But we're here to help. We've got the game's own training videos exclusively in our Xbox video section (click here), and we've also recruited Creative Director Wil Stahl to give us a quick debriefing. Read on, or be blown away before your boots hit the ground.
GamesRadar: Could you explain a little about how the new tank and sniper units work? How much control does the player have over where they go and what they do?
Wil Stahl: Both the Bradley tank and the sniper team are controlled the same as a standard squad; you tell them where to go and what to shoot at using an in-game cursor system. Think of the Bradley as one, big, heavily armored soldier with a giant gun. It can be used as an offensive weapon to bust through enemy lines and armor, or it can be used as mobile cover for your infantry. The sniper team enables the player to take out enemies that are dug in behind cover at long range. You utilize our new Precision Fire interface in order to aim for the sniper unit.
GR: What kind of tactical advantages and disadvantages result from splitting your squad up into "buddy teams?"
WS: The tactical advantage to buddy-teams is that you have more maneuverability. You basically go from two teams of four to four teams of two, which enables you to attack a position from twice as many directions. The disadvantage is that each team is a smaller unit - they have fewer eyes and fewer guns to detect and counter an enemy ambush.
GR: Since your squads can enter buildings now, will enemies take advantage of this as well? Does this impact a squad's ability to consider an area "clear?"
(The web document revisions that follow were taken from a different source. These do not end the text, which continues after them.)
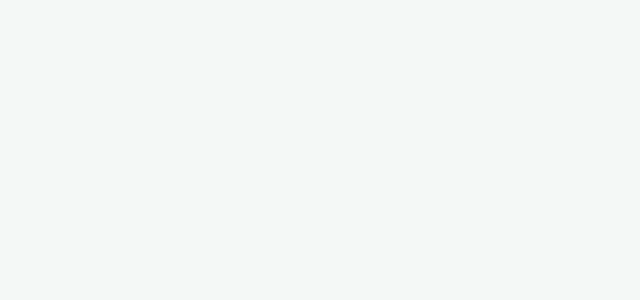
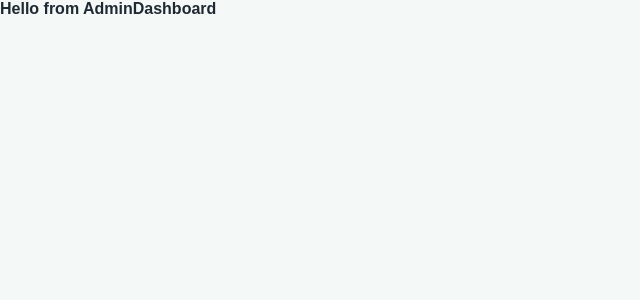
Before and after one commit to LordKN/HealthApp, a React app in the folder frontend/: page /admin-dashboard in a window 1280 px wide. Before the commit this address had no page. Shown: the top 300 px of the page, without its empty margins (0-640 px from the left). Built offline with nearby package versions, Linux system fonts and the light colour scheme; the HTML template or start-up script is replaced by a standard one.

Commit message:
feat: Create AdminDashboard v1 for after log in

```diff
--- a/frontend/src/App.jsx
+++ b/frontend/src/App.jsx
@@ -4,6 +4,7 @@ import About from "./pages/About";
 import Login from "./pages/Login";
 import ClientDashboard from "./pages/client/ClientDashboard";
 import CoachDashboard from "./pages/coach/CoachDashboard";
+import AdminDashboard from "./pages/admin/AdminDashboard";
 
 import Signup from "./pages/Signup";
 export default function App() {
@@ -16,6 +17,7 @@ export default function App() {
         <Route path="/signup" element={<Signup />} />
         <Route path="/client-dashboard" element={<ClientDashboard />} />
         <Route path="/coach-dashboard" element={<CoachDashboard />} />
+        <Route path="/admin-dashboard" element={<AdminDashboard />} />
       </Routes>
     </Router>
   );
--- /dev/null
+++ b/frontend/src/pages/admin/AdminDashboard.jsx
@@ -0,0 +1,7 @@
+export default function AdminDashboard() {
+    return (
+        <div>
+            <p><b>Hello from AdminDashboard</b></p>
+        </div>
+    )
+}
```
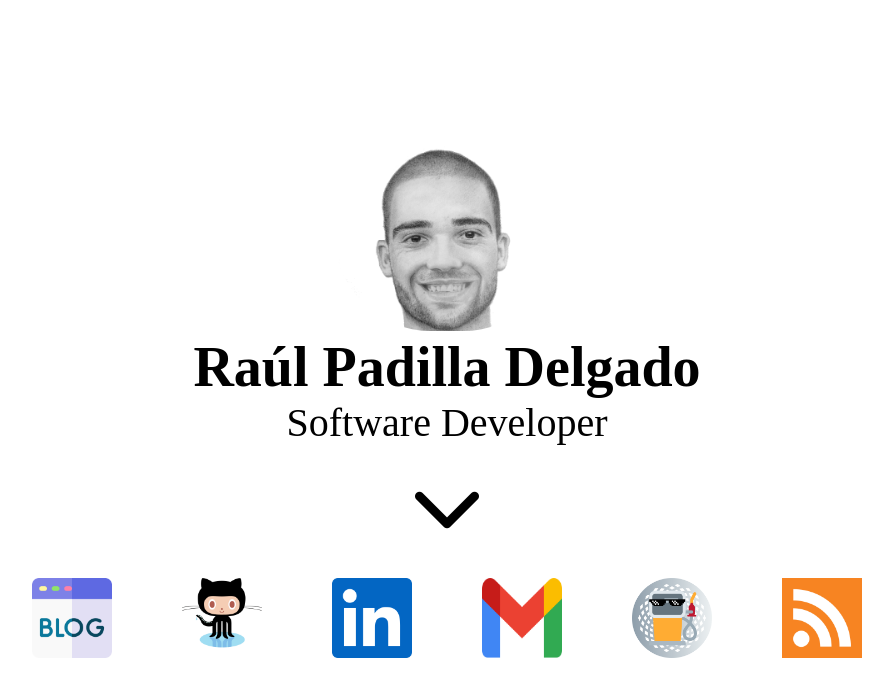
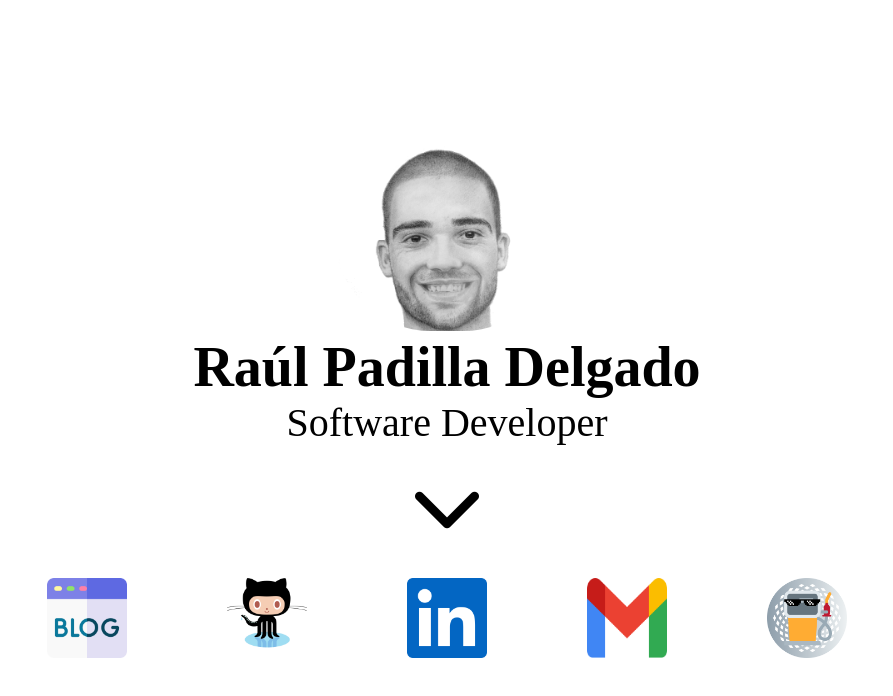
Before and after one commit to raulpadilladelgado/raulpadilladelgado.github.io, a plain HTML site: page index.html in a window 1280 px wide. Shown: the whole page, without its empty margins (193-1086 px from the left). Drawn offline with Linux system fonts and the light colour scheme.

Commit message:
remove rss icon link

```diff
--- a/index.html
+++ b/index.html
@@ -38,9 +38,6 @@
         <a href="https://t.me/botlinera_bot">
             <img src="images/botlinera.png" class="blog" alt="">
         </a>
-        <a href="https://raulpadilladelgado.github.io/blog/index.xml">
-            <img src="images/rss.png" class="blog" alt="">
-        </a>
     </div>
 </div>
 <script>
```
WS: Enemies will indeed seek elevated firing positions, especially in multiplayer games, because a higher vantage point enables you to shoot over most cover. Elevated shooters are the most difficult to deal with.